MetalMiner recently interviewed Dan McGroarty, principal of Carmot Strategic Group, an issues management firm in Washington, D.C., about what the China-Japan territorial dispute over the Diaoyu Islands has to do with strategic mineral resources.
McGroarty also founded of American Resources Policy Network, a think-tank devoted to identifying solutions to reduce America’s dependency on rare earths and other strategic minerals. (Catch up here on Part One of the interview.)
In this second part, the interview gets into what is known as “resource nationalism.”
MetalMiner: Do you think this dispute is about rising nationalism, and if so, how does it manifest itself? What does this dispute say about resource policies for each nation?
Dan McGroarty: This is evidence of resource nationalism, similar between one country and another. Japan has made their seabed claims – they are looking at themselves as a technologically advanced country needing access to minerals.

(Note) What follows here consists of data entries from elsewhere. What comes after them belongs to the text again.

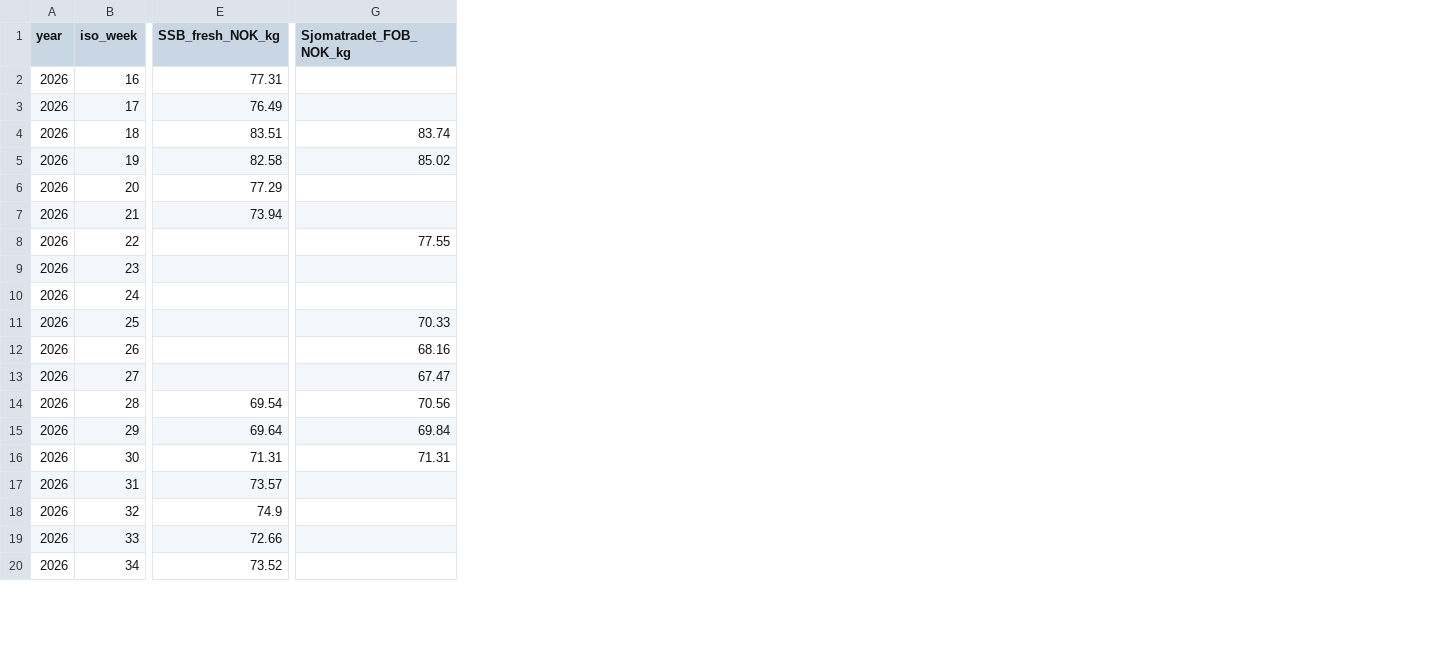
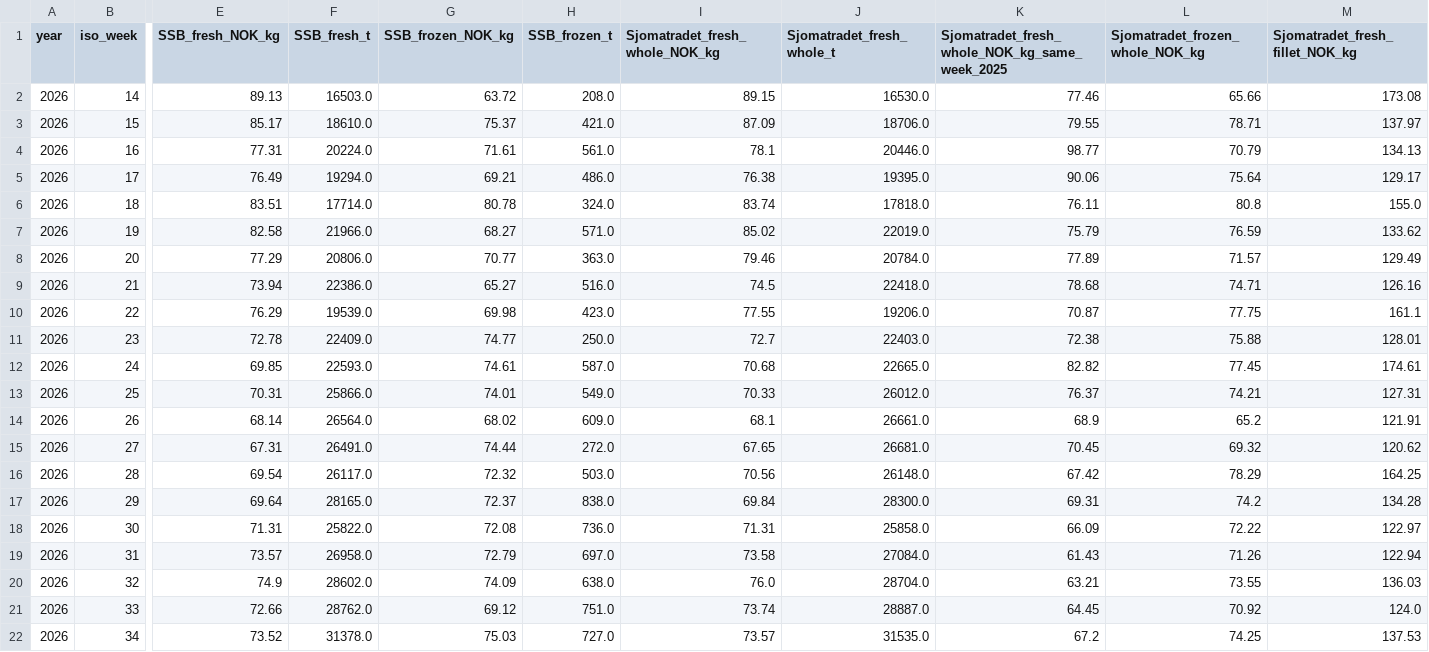
Before and after one commit to rebekaee1/wwork1, a CSV file: salmon/norway_salmon_weekly_2026.csv, drawn as a sheet; only a part is shown, gaps mark what is left out; addresses are those after the commit; rows hold the shown columns only; the diff covers the shown part only; the diff names each change by its address in the sheet, - before the commit and + after, or states it on an @@ line.

```diff
--- a/salmon/norway_salmon_weekly_2026.csv
+++ b/salmon/norway_salmon_weekly_2026.csv
+column F (SSB_fresh_t), rows 4-22: 20224.0 | 19294.0 | 17714.0 | 21966.0 | 20806.0 | 22386.0 | 19539.0 | 22409.0 | 22593.0 | 25866.0 | 26564.0 | 26491.0 | 26117.0 | 28165.0 | 25822.0 | 26958.0 | 28602.0 | 28762.0 | 31378.0
+column G (SSB_frozen_NOK_kg), rows 4-22: 71.61 | 69.21 | 80.78 | 68.27 | 70.77 | 65.27 | 69.98 | 74.77 | 74.61 | 74.01 | 68.02 | 74.44 | 72.32 | 72.37 | 72.08 | 72.79 | 74.09 | 69.12 | 75.03
+column H (SSB_frozen_t), rows 4-22: 561.0 | 486.0 | 324.0 | 571.0 | 363.0 | 516.0 | 423.0 | 250.0 | 587.0 | 549.0 | 609.0 | 272.0 | 503.0 | 838.0 | 736.0 | 697.0 | 638.0 | 751.0 | 727.0
+column J (Sjomatradet_fresh_whole_t), rows 4-22: 20446.0 | 19395.0 | 17818.0 | 22019.0 | 20784.0 | 22418.0 | 19206.0 | 22403.0 | 22665.0 | 26012.0 | 26661.0 | 26681.0 | 26148.0 | 28300.0 | 25858.0 | 27084.0 | 28704.0 | 28887.0 | 31535.0
+column K, row 1: Sjomatradet_fresh_whole_NOK_kg_same_week_2025; rows 4-22: 98.77 | 90.06 | 76.11 | 75.79 | 77.89 | 78.68 | 70.87 | 72.38 | 82.82 | 76.37 | 68.9 | 70.45 | 67.42 | 69.31 | 66.09 | 61.43 | 63.21 | 64.45 | 67.2
+column L (Sjomatradet_frozen_whole_NOK_kg), rows 4-22: 70.79 | 75.64 | 80.8 | 76.59 | 71.57 | 74.71 | 77.75 | 75.88 | 77.45 | 74.21 | 65.2 | 69.32 | 78.29 | 74.2 | 72.22 | 71.26 | 73.55 | 70.92 | 74.25
+column M (Sjomatradet_fresh_fillet_NOK_kg), rows 4-22: 134.13 | 129.17 | 155.0 | 133.62 | 129.49 | 126.16 | 161.1 | 128.01 | 174.61 | 127.31 | 121.91 | 120.62 | 164.25 | 134.28 | 122.97 | 122.94 | 136.03 | 124.0 | 137.53
-I1: Sjomatradet_FOB_NOK_kg
+I1: Sjomatradet_fresh_whole_NOK_kg
+row 2: 2026 | 14 | 89.13 | 16503.0 | 63.72 | 208.0 | 89.15 | 16530.0 | 77.46 | 65.66 | 173.08
+row 3: 2026 | 15 | 85.17 | 18610.0 | 75.37 | 421.0 | 87.09 | 18706.0 | 79.55 | 78.71 | 137.97
-I4 (Sjomatradet_fresh_whole_NOK_kg): (empty)
+I4 (Sjomatradet_fresh_whole_NOK_kg): 78.1
-I5 (Sjomatradet_fresh_whole_NOK_kg): (empty)
+I5 (Sjomatradet_fresh_whole_NOK_kg): 76.38
-I8 (Sjomatradet_fresh_whole_NOK_kg): (empty)
+I8 (Sjomatradet_fresh_whole_NOK_kg): 79.46
-I9 (Sjomatradet_fresh_whole_NOK_kg): (empty)
+I9 (Sjomatradet_fresh_whole_NOK_kg): 74.5
-E10 (SSB_fresh_NOK_kg): (empty)
+E10 (SSB_fresh_NOK_kg): 76.29
-E11 (SSB_fresh_NOK_kg): (empty)
+E11 (SSB_fresh_NOK_kg): 72.78
-I11 (Sjomatradet_fresh_whole_NOK_kg): (empty)
+I11 (Sjomatradet_fresh_whole_NOK_kg): 72.7
-E12 (SSB_fresh_NOK_kg): (empty)
+E12 (SSB_fresh_NOK_kg): 69.85
-I12 (Sjomatradet_fresh_whole_NOK_kg): (empty)
+I12 (Sjomatradet_fresh_whole_NOK_kg): 70.68
-E13 (SSB_fresh_NOK_kg): (empty)
+E13 (SSB_fresh_NOK_kg): 70.31
-E14 (SSB_fresh_NOK_kg): (empty)
+E14 (SSB_fresh_NOK_kg): 68.14
-I14 (Sjomatradet_fresh_whole_NOK_kg): 68.16
+I14 (Sjomatradet_fresh_whole_NOK_kg): 68.1
-E15 (SSB_fresh_NOK_kg): (empty)
+E15 (SSB_fresh_NOK_kg): 67.31
-I15 (Sjomatradet_fresh_whole_NOK_kg): 67.47
+I15 (Sjomatradet_fresh_whole_NOK_kg): 67.65
-I19 (Sjomatradet_fresh_whole_NOK_kg): (empty)
+I19 (Sjomatradet_fresh_whole_NOK_kg): 73.58
-I20 (Sjomatradet_fresh_whole_NOK_kg): (empty)
+I20 (Sjomatradet_fresh_whole_NOK_kg): 76.0
-I21 (Sjomatradet_fresh_whole_NOK_kg): (empty)
+I21 (Sjomatradet_fresh_whole_NOK_kg): 73.74
-I22 (Sjomatradet_fresh_whole_NOK_kg): (empty)
+I22 (Sjomatradet_fresh_whole_NOK_kg): 73.57
```
Also changed, not shown: 2 added columns, 3 removed columns and 3 edited cells elsewhere in this file, 5 other files.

Geologically, Japan itself does not have much of a resource profile, so their seabed and claims for these islands loom large. China may be driven to bring 300-500 million people into the middle class and they want to make sure they have access to vital resources. That serves as a benign reason China has asserted itself. Would Japan or China use this dispute as a weapon or lever?
The only recent evidence dates back to 2010 when it looked like China had a 30- to 40-day period where rare earth access stopped. Japan found itself without rare earths. I believe this once-a-decade transition in China may cause the country to feel compelled to show strength, continuity and the need to resort to nationalistic levers. Japan also remains in a political state where leadership is weak and in question. Domestic dynamics certainly motivate actions.
MM: There has been much discussion regarding China’s new naval capabilities, particularly since it has now placed its first aircraft carrier in service. Intelligence source Stratfor says, “As China’s navy continues to evolve, the response from surrounding countries may lead to just the opposite of what Beijing wishes — namely, to the formation of an oceanic great wall, one not designed to keep China’s enemies out, but rather to keep China locked in.” What do you make of that?
DM: China’s need to develop its own navy is a long-term entry into global maritime status, and just a single aircraft carrier isn’t much of anything. It’s not inexpensive and it would compete with other military claims. Is the leadership of China’s large land army ready to see funding devoted to growing a blue-water navy? China will have to get used to that over time. China is a global economic power that will likely want to protect its own interests in global commerce — which is still conducted through global sea-lanes.
Part Three of the interview will get into what the United States can learn from the tussle in terms of a rare earth/strategic mineral policy perspective.